Author :
Rating : 4.18 (829 Votes)
Asin : 1452103623
Format Type : paperback
Number of Pages : 40 Pages
Publish Date : 2016-03-09
Language : English

DESCRIPTION:

The bold, bright colors of India leap right off the page in this fresh and funny picture book retelling (with a twist) of how Ganesha came to help write the epic poem of Hindu literature, the Mahabharata. Ganesha is just like any other kid, except that he has the head of an elephant and rides around on a magical mouse. And he loves sweets, especially the traditional dessert laddoo. But when Ganesha insists on biting into a super jumbo jawbreaker laddoo, his tusk breaks off! Ganesha is terribly upset, but with the help of the wise poet Vyasa, and his friend Mr. Mouse, he learns that what seems broken can actually be quite useful after all. With vibrant, graphic illustrations, expressive characters, and offbeat humor, this is a wonderfully inventive rendition of a classic tale.

He is furious and bitterly ashamed until he meets Vyasa the poet, who needs the tusk to write his poem, which is so long that “all the pens in the world would break before it is done.” So Ganesha helps the poet and uses his tusk to write the 100,000 verses of a story, which turns out to be so beautiful he even forgets about sweets. Here Ganesha is “just like any other kid” except that he has an elephant’s head, and vividly colored pictures show him cruising around on a magical mouse. Grades 1-3. --Hazel Rochman . Blending computer graphics with traditional images, the intricate, stylized illustrations may be best suited for grade-schoolers, who will enjoy the story’s turnarounds and focus on luscious sweets, and many will be ready for the clas

"I'm glad to have different cultures' stories in my son's library" according to Lori. i suspected, but didn't know for sure, that this was a cultural legend until I read the note at the end of the book.
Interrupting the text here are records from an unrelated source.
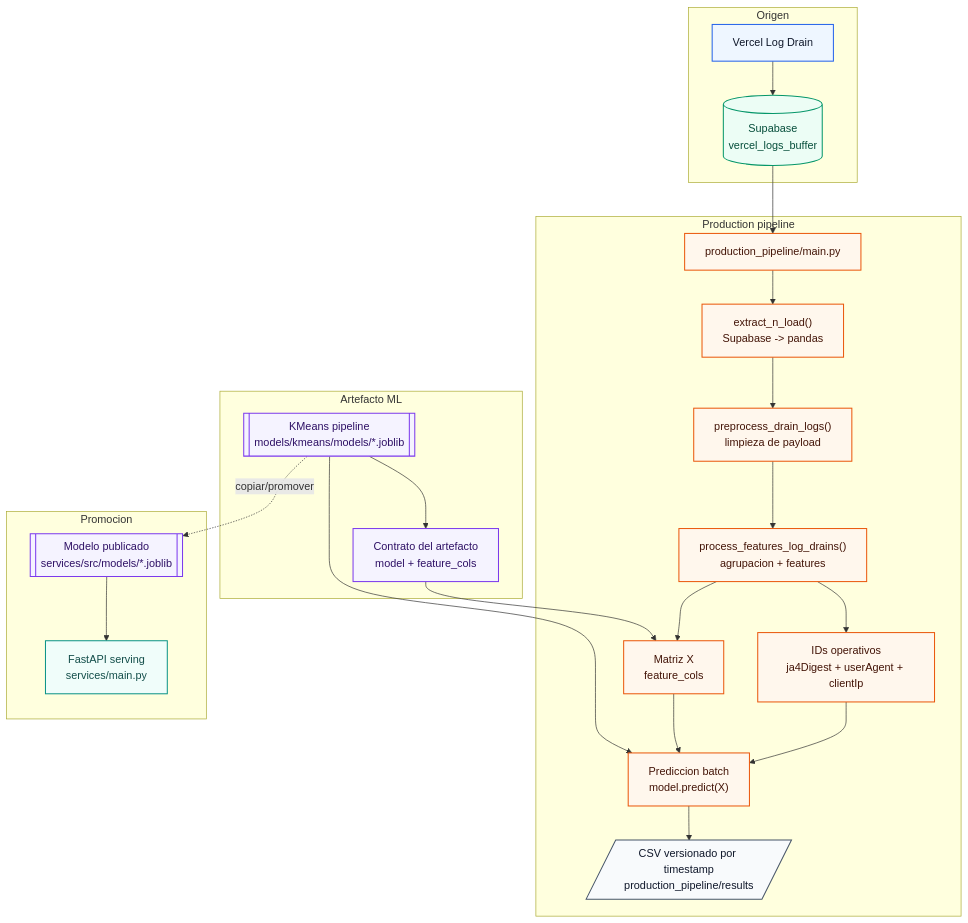
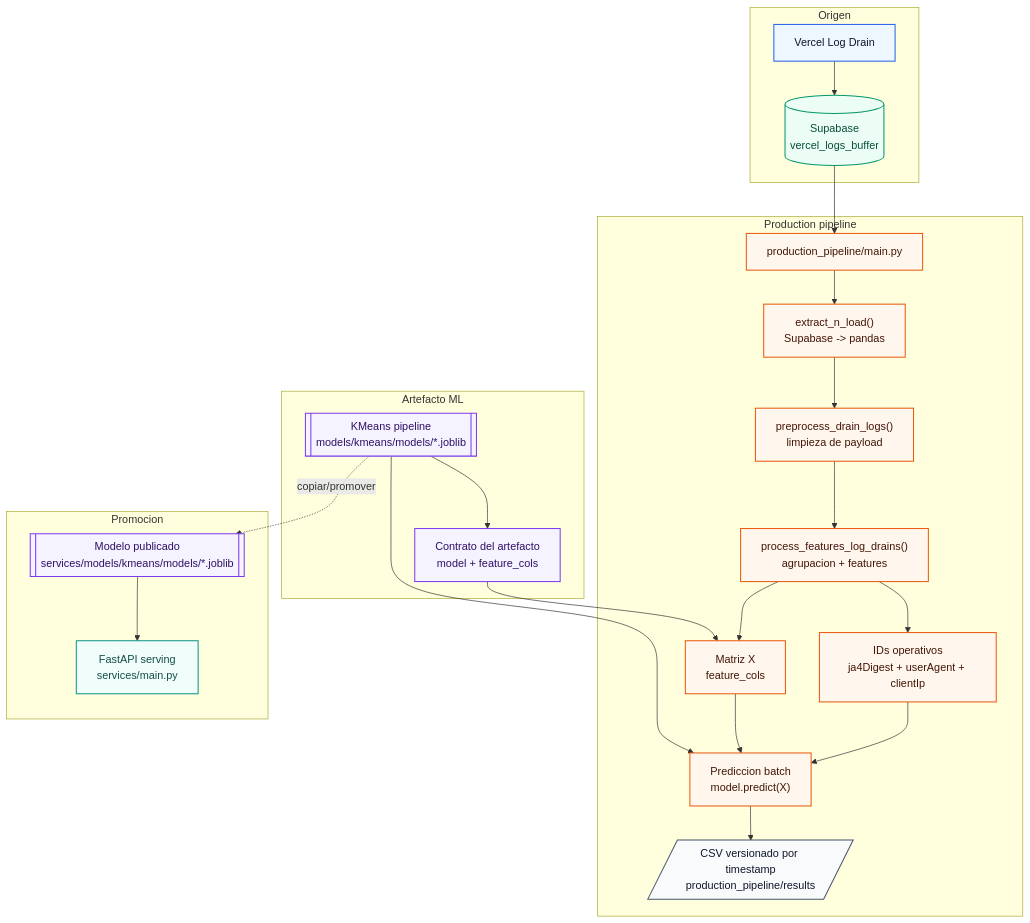
The first of 2 diagrams in production_pipeline/README.MD (Groltjor/LogHound), drawn with Mermaid before and after one commit. The commit also changed other lines of this file and 2 other files, not shown here.

````diff
--- a/production_pipeline/README.MD
+++ b/production_pipeline/README.MD
@@ -32,58 +34,58 @@
 ```mermaid
 flowchart TB
     subgraph source["Origen"]
         vercel["Vercel Log Drain"]
         supabase[("Supabase<br/>vercel_logs_buffer")]
     end
 
     subgraph batch["Production pipeline"]
         runner["production_pipeline/main.py"]
         extract["extract_n_load()<br/>Supabase -> pandas"]
         clean["preprocess_drain_logs()<br/>limpieza de payload"]
         features["process_features_log_drains()<br/>agrupacion + features"]
         ids["IDs operativos<br/>ja4Digest + userAgent + clientIp"]
         matrix["Matriz X<br/>feature_cols"]
         predict["Prediccion batch<br/>model.predict(X)"]
         csv[/"CSV versionado por timestamp<br/>production_pipeline/results"/]
     end
 
     subgraph artifact["Artefacto ML"]
         model[["KMeans pipeline<br/>models/kmeans/models/*.joblib"]]
         contract["Contrato del artefacto<br/>model + feature_cols"]
     end
 
     subgraph serving["Promocion"]
-        serviceModel[["Modelo publicado<br/>services/src/models/*.joblib"]]
+        serviceModel[["Modelo publicado<br/>services/models/kmeans/models/*.joblib"]]
         fastapi["FastAPI serving<br/>services/main.py"]
     end
 
     vercel --> supabase
     supabase --> runner
     runner --> extract
     extract --> clean
     clean --> features
     features --> ids
     features --> matrix
     contract --> matrix
     model --> contract
     matrix --> predict
     ids --> predict
     model --> predict
     predict --> csv
     model -.->|"copiar/promover"| serviceModel
     serviceModel --> fastapi
 
     classDef sourceClass fill:#eef6ff,stroke:#2563eb,stroke-width:1.5px,color:#0f172a;
     classDef dbClass fill:#ecfdf5,stroke:#059669,stroke-width:1.5px,color:#064e3b;
     classDef batchClass fill:#fff7ed,stroke:#ea580c,stroke-width:1.5px,color:#431407;
     classDef mlClass fill:#f5f3ff,stroke:#7c3aed,stroke-width:1.5px,color:#2e1065;
     classDef serviceClass fill:#f0fdfa,stroke:#0d9488,stroke-width:1.5px,color:#134e4a;
     classDef outputClass fill:#f8fafc,stroke:#475569,stroke-width:1.5px,color:#0f172a;
 
     class vercel sourceClass;
     class supabase dbClass;
     class runner,extract,clean,features,ids,matrix,predict batchClass;
     class model,contract,serviceModel mlClass;
     class fastapi serviceClass;
     class csv outputClass;
 ```
````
I'm glad to have different cultures' stories in my son's library! Overall, I like the message of the story, but the way it's presented here is pretty uninspiring and likely doesn't do the original legend justice. But the illustrations-- some of my favorite I've ever seen! Bright, geometric, somewhat abstract. I'll fo. "Super cute" according to Vi Synster. Very cute story and amazing illustrations.. Great for Children! Very cute illustrations and well written children's book

His modern interpretations of Hindu epics have been exhibited at the San Francisco Asian Art Museum. He lives in Oakland, California.Emily Haynes is an editor by day, specializing in entertainment and humor titles, and a children's writer by night. She lives in Oakland, California. Sanjay is also the creator of Ramayana: Divine Loophole, The Big Poster Book of Hindu Deities, and The Little Book of Hindu Deities. In her spare time she can often be found up to her elbows